My rating: 4.5 of 5 stars
For Darkness Shows the Stars was a pleasant surprise for me. I read the summary and thought it sounded interesting but I got more than I expected. Yes, this story is about the relationship that develops between the two main characters but it is also about prejudice and slavery and includes a sci-fi twist that includes genetic enhancements.
Elliot and Kai were born on the same day but in very different worlds. Elliot is the daughter of Baron North and a Luddite. Kai is the son of the mechanic on the North farm. He is also what some call a COR or Post. The Luddites believe The Reduction occurred when they challenged God and thought they could engineer certain things better. The structure of society on a Luddite farm is one where the Luddites were typically living a leisurely life and the Posts and the Reduced were those doing and/or managing the work.
In the case of the North farm, the difference is that Elliot was largely involved in the day to day workings of the farm. Her father, the Baron, was never raised to run the farm and is really only concerned about what he wants versus what is right for the farm and the Reduced/Posts that work and live there. This is what leads Elliot to experiment with wheat and attempt to make a better version that will help her sustain her farm – unfortunately her father makes the decision to plow it over to create a horse track. While Elliot is wondering what she will do to make ends meet, her father has received a letter from the Admiral of the Cloud Fleet proposing the rental of her grandfather’s shipyard and home. She latches on to this opportunity to help out the family financially and once the Cloud Fleet gets to the farm, we (along with Elliot) find out what happened to Kai.
I loved seeing the relationship/friendship develop between Elliot and Kai through their letters.
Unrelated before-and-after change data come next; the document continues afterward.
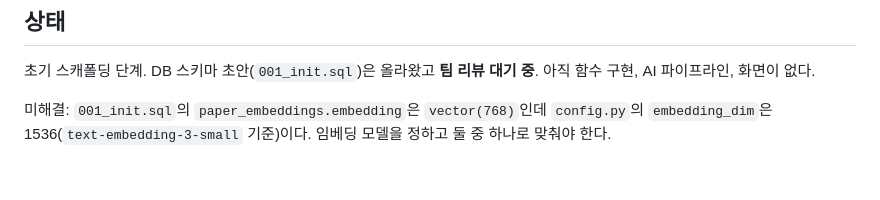
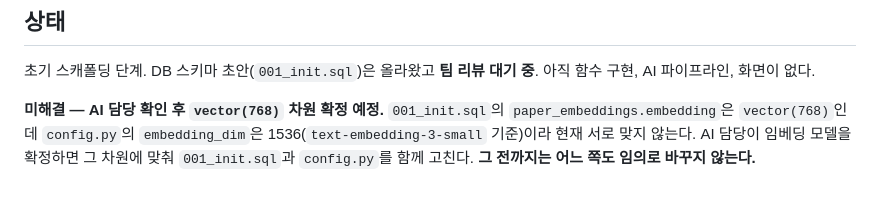
Before and after one commit to frieren-kr/mind-care, a Markdown page: CLAUDE.md, the part around the change. GitHub-like rendering.

Commit message:
docs: 임베딩 차원 확정 대기 상태 명확히 기재

```diff
--- a/CLAUDE.md
+++ b/CLAUDE.md
@@ -108,6 +108,8 @@ PubMed(주1회 배치) → papers 테이블 → AI 파이프라인(근거분류/
 초기 스캐폴딩 단계. DB 스키마 초안(`001_init.sql`)은 올라왔고 **팀 리뷰 대기 중**.
 아직 함수 구현, AI 파이프라인, 화면이 없다.
 
-미해결: `001_init.sql`의 `paper_embeddings.embedding`은 `vector(768)`인데
-`config.py`의 `embedding_dim`은 1536(`text-embedding-3-small` 기준)이다.
-임베딩 모델을 정하고 둘 중 하나로 맞춰야 한다.
+**미해결 — AI 담당 확인 후 `vector(768)` 차원 확정 예정.**
+`001_init.sql`의 `paper_embeddings.embedding`은 `vector(768)`인데 `config.py`의
+`embedding_dim`은 1536(`text-embedding-3-small` 기준)이라 현재 서로 맞지 않는다.
+AI 담당이 임베딩 모델을 확정하면 그 차원에 맞춰 `001_init.sql`과 `config.py`를
+함께 고친다. **그 전까지는 어느 쪽도 임의로 바꾸지 않는다.**
```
It is clear Elliot questions everything not only because she wants to understand but also because her closest friends are a Post and a Reduced. As she continues to get older, it is clear she feels the weight of what it means to be responsible for those at the farm. Because of this, when Kai decides he is going to leave, she makes the decision to not go with him. When Kai returns as Malachai as one of the Captains of the Cloud Fleet, it is clear there was a miscommunication. Kai felt her letter was pointing out their differences in class and she was implying she was better than him when really she was trying to communicate that she couldn’t abandon the people she felt responsible for because she dreamed of something more.
The anger that Kai had toward Elliot in the beginning was tough to read, mostly because I was able to see how much it hurt her as well as how much she wished things were different for them. Once things start to become clear not only between Elliot and Kai but also what secrets they hide, the story starts to move along. Through a twist of fate, Elliot is given the Boatwright property when her grandfather dies and this is one of the catalysts that change everything for her. At the same time, Elliot and her sister Tatiana come to a sort of agreement that will allow Elliot the freedom to care for the farm and those who live there as she sees fit while Tatiana and their father are free to live in Channel City with no responsibility.
The characters are what made this story for me. Don’t get me wrong, I loved the story too but I think that if I didn’t get to know Kai and Elliot as well as I did through the letters they exchanged I might have been less invested in how this ended up. I also enjoyed the secondary characters as well. From Andromeda and Felicia to Dee and Ro, they all added to the overall story…even those I disliked (Baron North/Benedict).
I won’t give anything away but the ending was perfect and the final letter gets all the sighs from me.
Now I have to admit (and don’t judge me), I have never read Persuasion but I just might after reading this book. With that said, I don’t think you need to have read it to appreciate this book. I will be recommending this to anyone and everyone. I loved it and I think even those that don’t really appreciate the sci-fi aspect will enjoy this as it is about so much more.